How could a man, who is an active player in the sector be the one to supervise and regulate himself and his competitors! It is not just the conflict of interest, but pure nepotism that President Boakai and the Unity Party say they came to eradicate.
We think the President would do not just himself, but the country well by revisiting this appointment for the sake of fair play, accountability, and transparency.
It is very disappointing to the Liberian people for a party that sat in opposition and preached equity for six years would come to power and begin to do the very things that it talked against. This is not the kind of leadership style Liberians expect from the ‘rescue mission.’

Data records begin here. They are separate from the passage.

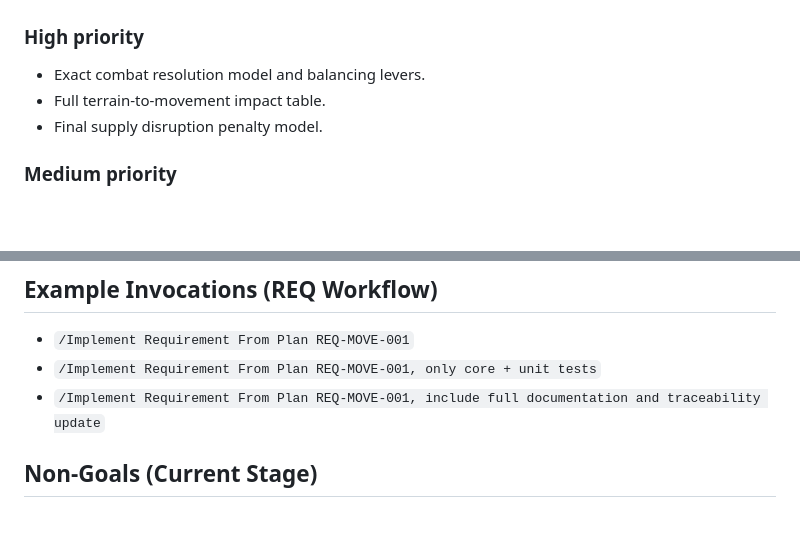
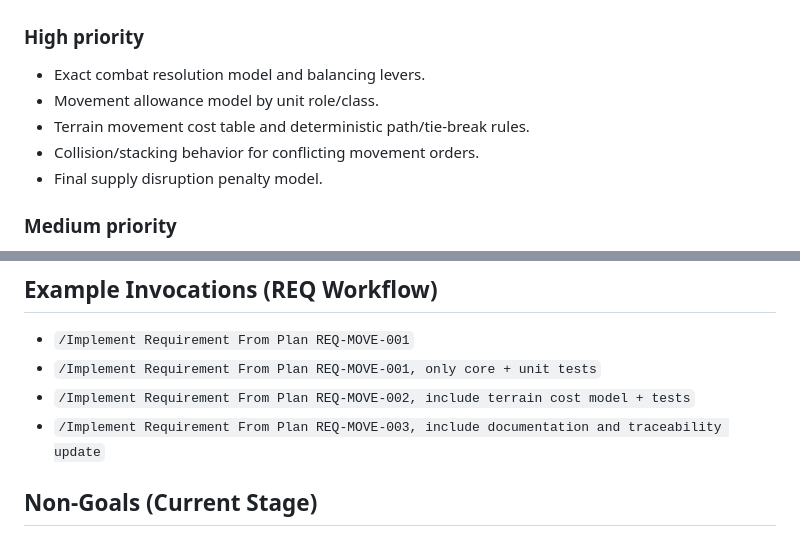
Before and after one commit to siudeks/tactics-and-strategy, a Markdown page: docs/requirements/game-requirements-plan.md, 2 parts joined by grey strips. GitHub-like rendering; blank space fills up the shorter version.

```diff
--- a/docs/requirements/game-requirements-plan.md
+++ b/docs/requirements/game-requirements-plan.md
@@ -79,7 +129,9 @@ This document defines functional requirements for a turn-based tactical strategy
 ## Open Questions Backlog
 ### High priority
 - Exact combat resolution model and balancing levers.
-- Full terrain-to-movement impact table.
+- Movement allowance model by unit role/class.
+- Terrain movement cost table and deterministic path/tie-break rules.
+- Collision/stacking behavior for conflicting movement orders.
 - Final supply disruption penalty model.
 
 ### Medium priority
@@ -92,7 +144,8 @@ This document defines functional requirements for a turn-based tactical strategy
 ## Example Invocations (REQ Workflow)
 - `/Implement Requirement From Plan REQ-MOVE-001`
 - `/Implement Requirement From Plan REQ-MOVE-001, only core + unit tests`
-- `/Implement Requirement From Plan REQ-MOVE-001, include full documentation and traceability update`
+- `/Implement Requirement From Plan REQ-MOVE-002, include terrain cost model + tests`
+- `/Implement Requirement From Plan REQ-MOVE-003, include documentation and traceability update`
 
 ## Non-Goals (Current Stage)
 - No gameplay code implementation.
```
Also changed, not shown: other parts of docs/requirements/game-requirements-plan.md (+50 -0 lines), .github/prompts/new-feature-requirements-discovery.prompt.md (+1 -4 lines).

Look at what is obtaining in the security sector that has forced the new Minister of Defense, Retired Major General Prince C. Johnson, III, to resign. Trampling on the rights of the men and women in arms is a great disservice to the state, as we saw in the case involving former Minister Brownie Samukai.
Minister Johnson, III did the right thing by immediately tendering in his resignation, for this is the first time in recent history for celebration of Armed Forces Day to be forcibly canceled on account of dissatisfaction of soldiers, as expressed through their wives.

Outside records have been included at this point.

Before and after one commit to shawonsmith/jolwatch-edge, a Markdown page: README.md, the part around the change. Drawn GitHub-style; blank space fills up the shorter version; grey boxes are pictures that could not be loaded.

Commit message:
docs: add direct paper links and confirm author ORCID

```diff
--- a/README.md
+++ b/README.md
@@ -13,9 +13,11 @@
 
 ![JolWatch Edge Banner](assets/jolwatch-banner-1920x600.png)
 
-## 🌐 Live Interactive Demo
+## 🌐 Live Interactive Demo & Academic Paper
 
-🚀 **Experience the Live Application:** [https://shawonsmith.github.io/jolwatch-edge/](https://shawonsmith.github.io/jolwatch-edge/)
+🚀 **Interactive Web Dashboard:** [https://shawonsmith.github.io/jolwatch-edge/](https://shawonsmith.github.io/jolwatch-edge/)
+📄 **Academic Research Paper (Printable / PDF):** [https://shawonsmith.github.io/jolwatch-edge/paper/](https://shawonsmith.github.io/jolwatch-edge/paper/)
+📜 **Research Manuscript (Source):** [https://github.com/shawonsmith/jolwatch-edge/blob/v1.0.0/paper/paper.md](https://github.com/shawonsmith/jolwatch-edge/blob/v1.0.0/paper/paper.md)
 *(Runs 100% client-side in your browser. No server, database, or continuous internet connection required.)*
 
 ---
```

We do not know what awaits our nation’s commerce with a player appointed to referee actors and competitors. Will there be fair play or transparency? These are but few of the questions lingering in the public, as Minister Modad goes to work daily.
It is important that the government cultivate and maintain a fair but highly competitive business environment to attract direct foreign investments that have eluded the economy in the past six years.
This can only be achieved with the kind of policies that would be put in place to stimulate the economy and attract more investors for healthy competition and growth.
We are raising these concerns not on account that we have anything specific against Minister Amin Modad, but that compromise and selfish interests would be thrown out of the window so that the right things are done for the general good of the country, which needs serious economic viability.